Being Well

Pain needs a response. In childhood, the response to pain is often crying. However, there are many responses to pain in childhood. My granddaughter lies down on the floor and rolls. Some children stamp their legs, shake their head, or call out, “No No No.” Another favorite is to shrivel up and sink into the floor silently. Each response is a way for the child to use their resources to respond. Adults, who have complex intellectual and emotional functioning, need a different kind of response. Yet a response is still essential.

A famous writer once took an art class. She was not feeling comfortable and still wanted to draw. She told the teacher she felt there was a block.

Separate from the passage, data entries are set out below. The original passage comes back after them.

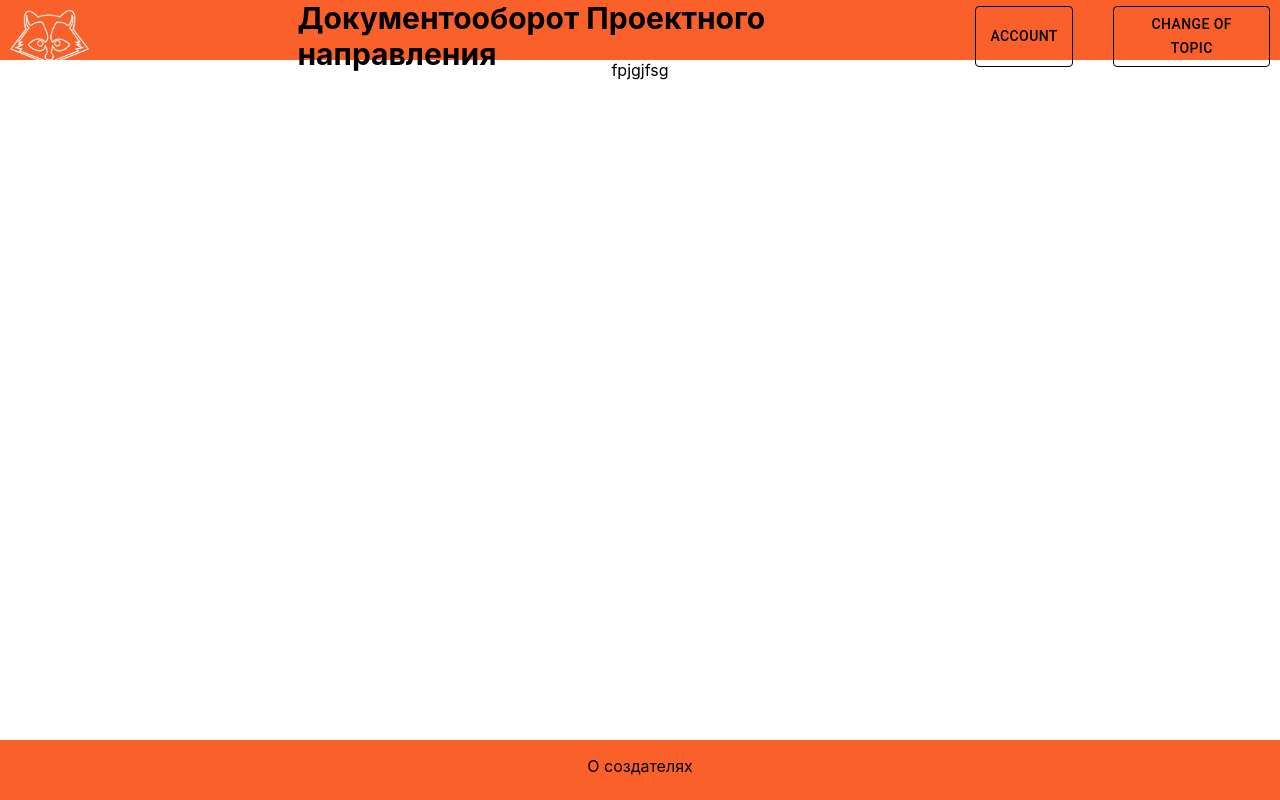
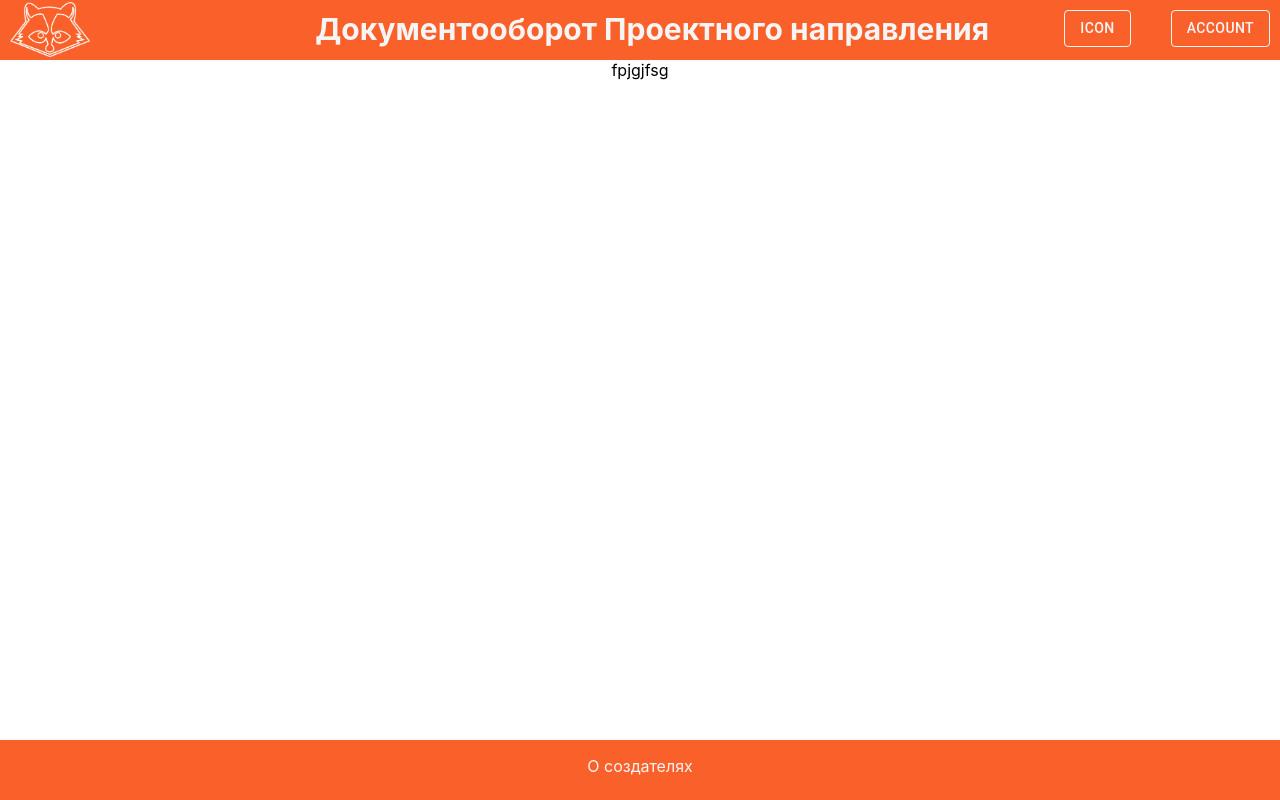
Before and after one commit to IT-FAMCS/documents, a React (Create React App) app in the folder front-doc/: page /list in a window 1280 px wide. Built offline with nearby package versions, Linux system fonts and the light colour scheme.

Commit message:
feat:Providers

```diff
--- a/front-doc/src/App.css
+++ b/front-doc/src/App.css
@@ -1,3 +1,29 @@
+body {
+  --header-backgroud-color: #fa612a;
+  --header-text-color: #f5f5f5;
+
+  --root-backgroud-color: #ffffff;
+  --root-text-color: #000000;
+
+  --footer-backgroud-color: #fa612a;
+  --footer-text-color: #f5f5f5;
+}
+
+body.dark {
+  --header-backgroud-color: #dd4b02;
+  --header-text-color: #000000;
+
+  --root-backgroud-color: #3d3d3d;
+  --root-text-color: #000000;
+
+  --footer-backgroud-color: #dd4b02;
+  --footer-text-color: #000000;
+}
+
+body * {
+  transition: 0.3s;
+}
+
 #root {
   margin: 0;
   display: flex;
@@ -6,40 +32,9 @@
   align-items: center;
   width: 100%;
   min-height: 100vh;
+  background-color: var(--root-backgroud-color);
 }
 
 main {
   margin-top: 60px;
 }
-
-.header-component {
-  margin: 0;
-  background-color: #fa612a;
-  width: 100%;
-  height: 60px;
-  position: fixed;
-  z-index: 1;
-}
-
-.logo {
-  margin: 2px 0 0 0;
-  width: 80px;
-  height: 55px;
-}
-
-.header-text {
-  margin: 0 0 0 200px;
-  font-size: 30px;
-  color: black;
-}
-
-.button-section {
-  display: flex;
-  justify-content: space-between;
-}
-
-.footer-component {
-  background-color: #fa612a;
-  width: 100%;
-  height: 60px;
-}
--- /dev/null
+++ b/front-doc/src/components/footer/Footer.css
@@ -0,0 +1,6 @@
+.footer-component {
+  background-color: var(--footer-backgroud-color);
+  color: var(--footer-text-color);
+  width: 100%;
+  height: 60px;
+}
--- a/front-doc/src/components/footer/FooterComponent.tsx
+++ b/front-doc/src/components/footer/FooterComponent.tsx
@@ -1,4 +1,5 @@
 import Stack from "@mui/material/Stack";
+import "../../components/footer/Footer.css";
 
 export const FooterComponent = () => {
   return (
--- /dev/null
+++ b/front-doc/src/components/header/Header.css
@@ -0,0 +1,36 @@
+.header-component {
+  margin: 0;
+  background-color: var(--header-backgroud-color);
+  width: 100%;
+  height: 60px;
+  position: fixed;
+  z-index: 1;
+}
+
+.logo {
+  margin-top: 2px;
+  width: 80px;
+  height: 55px;
+}
+
+.header-text {
+  margin: 0 0 0 150px;
+  font-size: 30px;
+  color: var(--header-text-color);
+}
+
+#topic {
+  border-color: var(--header-text-color);
+  color: var(--header-text-color);
+  margin-right: 40px;
+}
+
+#account {
+  border-color: var(--header-text-color);
+  color: var(--header-text-color);
+}
+
+.button-section {
+  display: flex;
+  justify-content: space-between;
+}
--- a/front-doc/src/components/header/HeaderComponent.tsx
+++ b/front-doc/src/components/header/HeaderComponent.tsx
@@ -1,9 +1,17 @@
+import React, { useContext } from "react";
 import Stack from "@mui/material/Stack";
 import logo from "../../Images/Raccoon.png";
 import { Button } from "@mui/material";
-import { Pix } from "@mui/icons-material";
+import "../../components/header/Header.css";
+import { ThemeContext } from "../../providers/ThemeProvider";
 
 export const HeaderComponent = () => {
+  const { theme, setTheme } = useContext(ThemeContext);
+
+  const changeTheme = () => {
+    setTheme(theme === "light" ? "dark" : "light");
+  };
+
   return (
     <header className="header-component">
       <Stack
@@ -17,21 +25,11 @@ export const HeaderComponent = () => {
         <img className="logo" src={logo} alt="Raccoon logo"></img>
         <h1 className="header-text">Документооборот Проектного направления</h1>
         <div className="button-section">
-          <Button
-            style={{
-              borderColor: "#000000",
-              color: "#000000",
-              margin: "0 40px 0 0",
-            }}
-            variant="outlined"
-          >
+          <Button id="topic" variant="outlined" onClick={changeTheme}>
+            icon
+          </Button>
+          <Button id="account" variant="outlined">
             account
-          </Button>
-          <Button
-            style={{ borderColor: "#000000", color: "#000000" }}
-            variant="outlined"
-          >
-            change of topic
           </Button>
         </div>
       </Stack>
--- /dev/null
+++ b/front-doc/src/hooks/useLocalStorage.tsx
@@ -0,0 +1,13 @@
+import React, { useState, useEffect } from "react";
+import internal from "stream";
+
+export const useLocalStrorage = (key: string, defData: any) => {
+  const [state, setState] = useState(() => {
+    const localData = localStorage.getItem(key);
+    return localData || defData;
+  });
+  useEffect(() => {
+    localStorage.setItem(key, state);
+  }, [key, state]);
+  return [state, setState];
+};
--- /dev/null
+++ b/front-doc/src/providers/ThemeProvider.tsx
@@ -0,0 +1,28 @@
+import React, { useEffect, createContext, ReactNode } from "react";
+import { useLocalStrorage } from "../hooks/useLocalStorage";
+
+export const ThemeContext = createContext<{
+  theme: string;
+  setTheme: React.Dispatch<React.SetStateAction<string>>;
+}>({
+  theme: "",
+  setTheme: () => {},
+});
+
+export const ThemeProvider = ({ children }: { children: ReactNode }) => {
+  const [theme, setTheme] = useLocalStrorage("theme", "light");
+
+  useEffect(() => {
+    if (theme === "dark") {
+      document.body.classList.add("dark");
+    } else {
+      document.body.classList.remove("dark");
+    }
+  }, [theme]);
+
+  return (
+    <ThemeContext.Provider value={{ theme, setTheme }}>
+      {children}
+    </ThemeContext.Provider>
+  );
+};
```
Also changed, not shown: front-doc/src/App.tsx (+7 -6 lines), front-doc/src/pages/other/ListPage.tsx (renamed from front-doc/src/pages/ListPage.tsx), front-doc/src/pages/other/OrderPage.tsx (renamed from front-doc/src/pages/OrderPage.tsx), front-doc/src/pages/other/ReleasePage.tsx (renamed from front-doc/src/pages/ReleasePage.tsx), front-doc/src/pages/other/ReportPage.tsx (renamed from front-doc/src/pages/ReportPage.tsx).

The teacher responded,

Paint this block; let the brush express your discomfort.

What happens when there is no personal response? What happens when there is no way to creatively and energetically express what is overwhelming? Chaos, oftentimes destructive chaos. When pain occurs and we inflict others in some way then we sink into the pain that has been made more complex by victimizing others after we have been victimized. It can go on forever. Pain has been spilled through generations in one family, and with many families.

What would happen if each person explores a personally gratifying way to respond to pain. It might be artistic, musical, literary, athletic, walking, singing, speaking, gardening. This would be a manner of pouring pain into emotional, physical, or intellectual expression. Many people have found that pain is transformed when expressed.

The opposite of expressing pain is falling victim to pain which causes someone suffering pain to “take out their pain onto others”. Falling victim to pain often catalyzes violence, child abuse spousal abuse, self-affliction and another form of illness including some forms of mental illness. There was a story years ago about a woman who was often hysterical and angry and everyone avoided her. No one took up her plight or supported her. She eventually got pregnant, had a child and on a day where the pain was overwhelming, she ended the child’s life. When she was asked, she said

“The pain was too much.”

We are suggesting an exploration of the notion that pain expressed is pain halved and pain without expression is pain doubled. We are suggesting that just as people take seriously to eat regularly, bathe frequently, it is a human need to respond to the pain of life instead of becoming pain’s victim. Finding the right expression can be a process of trial and error, or giving many expressions a try. personally, after trying weaving, recorder, I found that yoga and painting help me grow no matter what life dishes out!

Hatzlacha and feel free to write about your discoveries!

About the Author
Chana Rochel Frumin is the founder/director of The Jerusalem Narrative Therapy Institute with over 30 years experience in marital and family counseling in the Jerusalem area.